"The modern Filipina can wear whatever she wants. At least that’s how I see it. My pieces are trans-continental, seasonless and trend-free. I try to design for as many body types as possible but I can’t please everyone. All materials and dyes are toxin-free and eco-safe. Colors are earthy with a natural fade. The silhouettes are simple and easy, yet I have to say they are not staid or boring. I still love the woman’s physique and like to dress women to feel beautiful and sexy, not “prim and proper”."


We noticed you have an interesting hashtag: #SeedToStyle. What's the story behind this?

"As a farmer myself, I know the importance of soil and seed health. Natural textiles come from fibers, fibers come from plants, plants come from seeds. The only textile I use from an animal is silk. But the silkworm eats the leaves of a mulberry tree, which still stems from a seed."


Finally, when we talk about slow and sustainable fashion, what's one myth that you'd like to debunk through your new fashion line?

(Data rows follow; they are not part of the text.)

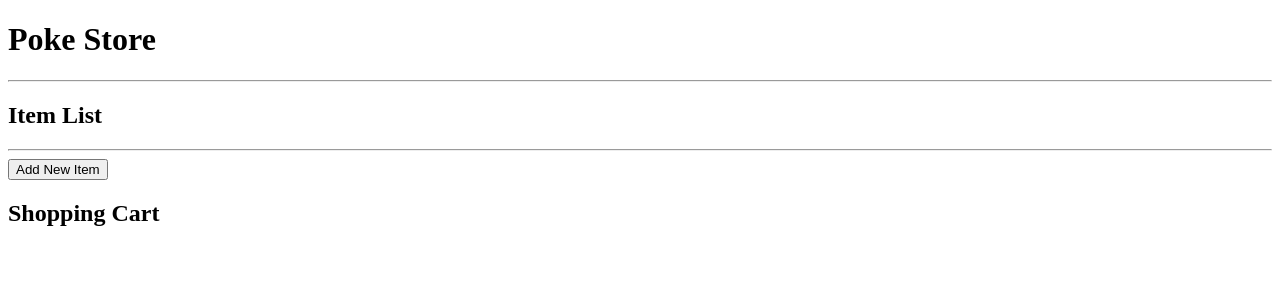
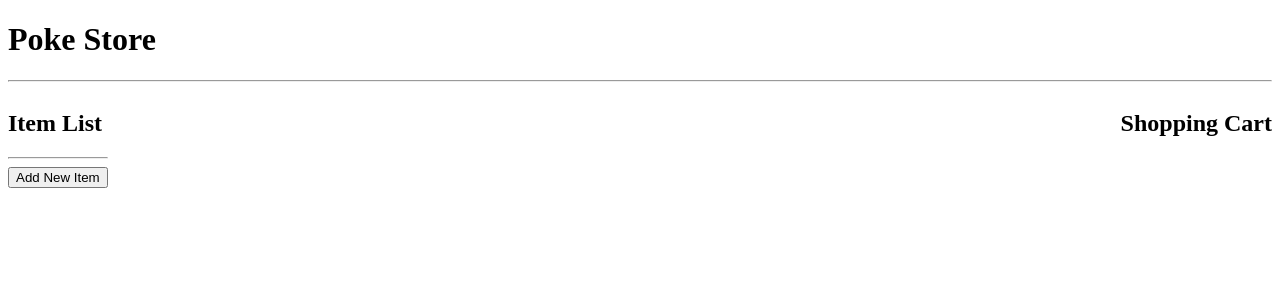
Before and after one commit to joncheng-dev/pokestop, a React (Create React App) app: page / in a window 1280 px wide. Shown: the top 300 px of the page. Built offline with nearby package versions, Linux system fonts and the light colour scheme.

Commit message:
WIP: set up CSS style for shopping cart UI

```diff
--- a/src/components/App.js
+++ b/src/components/App.js
@@ -1,7 +1,6 @@
 import React from "react";
 import Header from "./Header";
 import InventoryControl from "./InventoryControl";
-import ShoppingCart from "./ShoppingCart";
 
 function App() {
   return (
@@ -9,7 +8,6 @@ function App() {
       <Header />
       <hr />
       <InventoryControl />
-      <ShoppingCart />
     </React.Fragment>
   );
 }
--- a/src/components/InventoryControl.js
+++ b/src/components/InventoryControl.js
@@ -3,6 +3,7 @@ import ItemList from "./ItemList";
 import NewItemForm from "./NewItemForm";
 import ItemDetail from "./ItemDetail";
 import EditItemForm from "./EditItemForm";
+import ShoppingCart from "./ShoppingCart";
 
 class InventoryControl extends React.Component {
   constructor(props) {
@@ -88,8 +89,15 @@ class InventoryControl extends React.Component {
 
     return (
       <React.Fragment>
-        {currentlyDisplaying}
-        <button onClick={this.handleClick}>{buttonText}</button>
+        <div class="row">
+          <div class="column" style={{ float: "left" }}>
+            {currentlyDisplaying}
+            <button onClick={this.handleClick}>{buttonText}</button>
+          </div>
+          <div class="column" style={{ float: "right" }}>
+            <ShoppingCart />
+          </div>
+        </div>
       </React.Fragment>
     );
   }
```
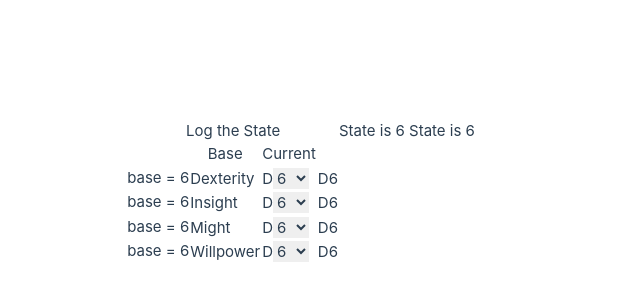
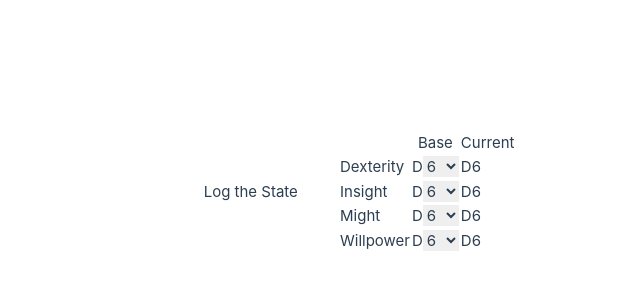
Before and after one commit to BanterTheGreat/fabula-ultima-builder, a Vue app: page / in a window 1280 px wide. Shown: the part 208-508 px from the top of the page, without its empty margins (301-941 px from the left). Built offline with nearby package versions, Linux system fonts and the light colour scheme.

Commit message:
Change the way we grab the attribute

```diff
--- a/src/components/attribute.vue
+++ b/src/components/attribute.vue
@@ -1,30 +1,35 @@
 <script setup lang="ts">
 import { Attribute } from '@/models/character-data/attribute';
+import type { CharacterAttributes } from '@/models/character-data/character-attributes';
 import { DieSize } from '@/models/die-size';
 import { state } from '@/singletons/character-state';
 import { ref } from 'vue';
-  const props = defineProps({
-    name: String,
-    attribute: Attribute,
-  });
-  const base = ref(props.attribute?.base);
-  const current = ref(props.attribute?.current);
 
   function onChange(event: any) {
-    if (!!props.attribute) {
-      props.attribute.base = event.target.value;
-      return;
+      if (attribute != null) {
+        attribute.base = event.target.value;
+        return;
+      }
     }
 
-    throw "Missing attribute while updating."
+  const props = defineProps<{
+    name: string,
+    selector: (a: CharacterAttributes) => Attribute,
+  }>();
+
+  const attribute = props.selector(state.character.attributes);
+
+  if (attribute == null) {
+    throw "Error getting Attribute from Selector";
   }
+
+  const baseValue = attribute.base;
 </script>
 
 <template>
-  base = {{ base }}
   <td>{{ name }}</td>
   <td>
-    D<select v-model="base" @change="event => onChange(event)">
+    D<select v-model="baseValue" @change="event => onChange(event)">
       <option></option>
       <option v-bind:value="DieSize.D6">6</option>
       <option v-bind:value="DieSize.D8">8</option>
@@ -32,5 +37,5 @@ import { ref } from 'vue';
       <option v-bind:value="DieSize.D12">12</option>
     </select>
   </td>
-  <td>D{{ current }}</td>
+  <td>D{{ attribute.current }}</td>
 </template>
--- a/src/singletons/character-state.ts
+++ b/src/singletons/character-state.ts
@@ -1,6 +1,6 @@
 import { CharacterState } from "@/models/characterState";
 import { reactive } from "vue";
 
-export const state = reactive<CharacterState>(
+export const state: CharacterState = reactive<CharacterState>(
   new CharacterState(),
 );
--- a/src/views/attribute/attributes.vue
+++ b/src/views/attribute/attributes.vue
@@ -6,18 +6,16 @@ const attributes: CharacterAttributes = state.character.attributes;
 </script>
 
 <template>
-  State is {{ attributes.Dexterity.base }}
-  State is {{ attributes.Dexterity.current }}
   <table>
     <tr>
       <th></th>
       <th>Base</th>
       <th>Current</th>
     </tr>
-    <tr><Attribute name = "Dexterity" v-bind:attribute="attributes.Dexterity"/></tr>
-    <tr><Attribute name = "Insight" v-bind:attribute="attributes.Insight"/></tr>
-    <tr><Attribute name = "Might" v-bind:attribute="attributes.Might"/></tr>
-    <tr><Attribute name = "Willpower" v-bind:attribute="attributes.Willpower"/></tr>
+    <tr><Attribute name = "Dexterity" v-bind:selector="(a: CharacterAttributes) => attributes.Dexterity"/></tr>
+    <tr><Attribute name = "Insight" v-bind:selector="(a: CharacterAttributes) => attributes.Insight"/></tr>
+    <tr><Attribute name = "Might" v-bind:selector="(a: CharacterAttributes) => attributes.Might"/></tr>
+    <tr><Attribute name = "Willpower" v-bind:selector="(a: CharacterAttributes) => attributes.Willpower"/></tr>
   </table>
 </template>
 
```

"That it has to be made locally. Some of my garments are made overseas. I support the local industry in other ways. We live in a global market now, and I have chosen to produce most of my pieces overseas because of their skill and expertise with the kind of textiles I use. I just balance my carbon footprint in other ways."

Hindy's pop-up shop is located as SM Aura Premier in Bonifacio Global City.

Related Stories from

Hey, Preview readers! Follow us on Facebook, Instagram, YouTube, Tiktok, and Twitter to stay up to speed on all things trendy and creative. We’ll curate the most stylish feed for you!